▶ **TASK DESCRIPTION**: Reproduce the records below in their entirety, exactly as shown.

▶ **DATA TO USE**:
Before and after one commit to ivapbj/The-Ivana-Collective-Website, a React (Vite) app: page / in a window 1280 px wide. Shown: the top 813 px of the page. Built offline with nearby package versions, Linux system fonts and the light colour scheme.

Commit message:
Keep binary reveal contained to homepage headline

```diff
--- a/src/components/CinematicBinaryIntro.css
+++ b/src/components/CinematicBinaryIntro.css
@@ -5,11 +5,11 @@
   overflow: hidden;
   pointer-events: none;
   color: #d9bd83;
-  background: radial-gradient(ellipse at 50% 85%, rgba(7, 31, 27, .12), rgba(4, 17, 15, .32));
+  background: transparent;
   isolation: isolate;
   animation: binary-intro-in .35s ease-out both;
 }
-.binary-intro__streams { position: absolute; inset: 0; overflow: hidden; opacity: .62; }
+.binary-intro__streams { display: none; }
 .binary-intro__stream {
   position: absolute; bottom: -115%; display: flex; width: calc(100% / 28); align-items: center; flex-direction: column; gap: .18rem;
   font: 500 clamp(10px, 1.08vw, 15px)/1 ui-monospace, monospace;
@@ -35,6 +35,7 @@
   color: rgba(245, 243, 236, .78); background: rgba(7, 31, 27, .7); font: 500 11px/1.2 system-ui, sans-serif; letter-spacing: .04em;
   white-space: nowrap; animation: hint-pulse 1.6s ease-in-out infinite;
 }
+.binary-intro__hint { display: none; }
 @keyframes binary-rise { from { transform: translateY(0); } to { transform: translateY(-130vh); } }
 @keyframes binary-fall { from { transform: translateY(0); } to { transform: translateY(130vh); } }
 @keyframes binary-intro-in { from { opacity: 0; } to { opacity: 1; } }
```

▶ **PROBLEM SOLUTION**:
Before and after one commit to ivapbj/The-Ivana-Collective-Website, a React (Vite) app: page / in a window 1280 px wide. Shown: the top 813 px of the page. Built offline with nearby package versions, Linux system fonts and the light colour scheme.

Commit message:
Keep binary reveal contained to homepage headline

```diff
--- a/src/components/CinematicBinaryIntro.css
+++ b/src/components/CinematicBinaryIntro.css
@@ -5,11 +5,11 @@
   overflow: hidden;
   pointer-events: none;
   color: #d9bd83;
-  background: radial-gradient(ellipse at 50% 85%, rgba(7, 31, 27, .12), rgba(4, 17, 15, .32));
+  background: transparent;
   isolation: isolate;
   animation: binary-intro-in .35s ease-out both;
 }
-.binary-intro__streams { position: absolute; inset: 0; overflow: hidden; opacity: .62; }
+.binary-intro__streams { display: none; }
 .binary-intro__stream {
   position: absolute; bottom: -115%; display: flex; width: calc(100% / 28); align-items: center; flex-direction: column; gap: .18rem;
   font: 500 clamp(10px, 1.08vw, 15px)/1 ui-monospace, monospace;
@@ -35,6 +35,7 @@
   color: rgba(245, 243, 236, .78); background: rgba(7, 31, 27, .7); font: 500 11px/1.2 system-ui, sans-serif; letter-spacing: .04em;
   white-space: nowrap; animation: hint-pulse 1.6s ease-in-out infinite;
 }
+.binary-intro__hint { display: none; }
 @keyframes binary-rise { from { transform: translateY(0); } to { transform: translateY(-130vh); } }
 @keyframes binary-fall { from { transform: translateY(0); } to { transform: translateY(130vh); } }
 @keyframes binary-intro-in { from { opacity: 0; } to { opacity: 1; } }
```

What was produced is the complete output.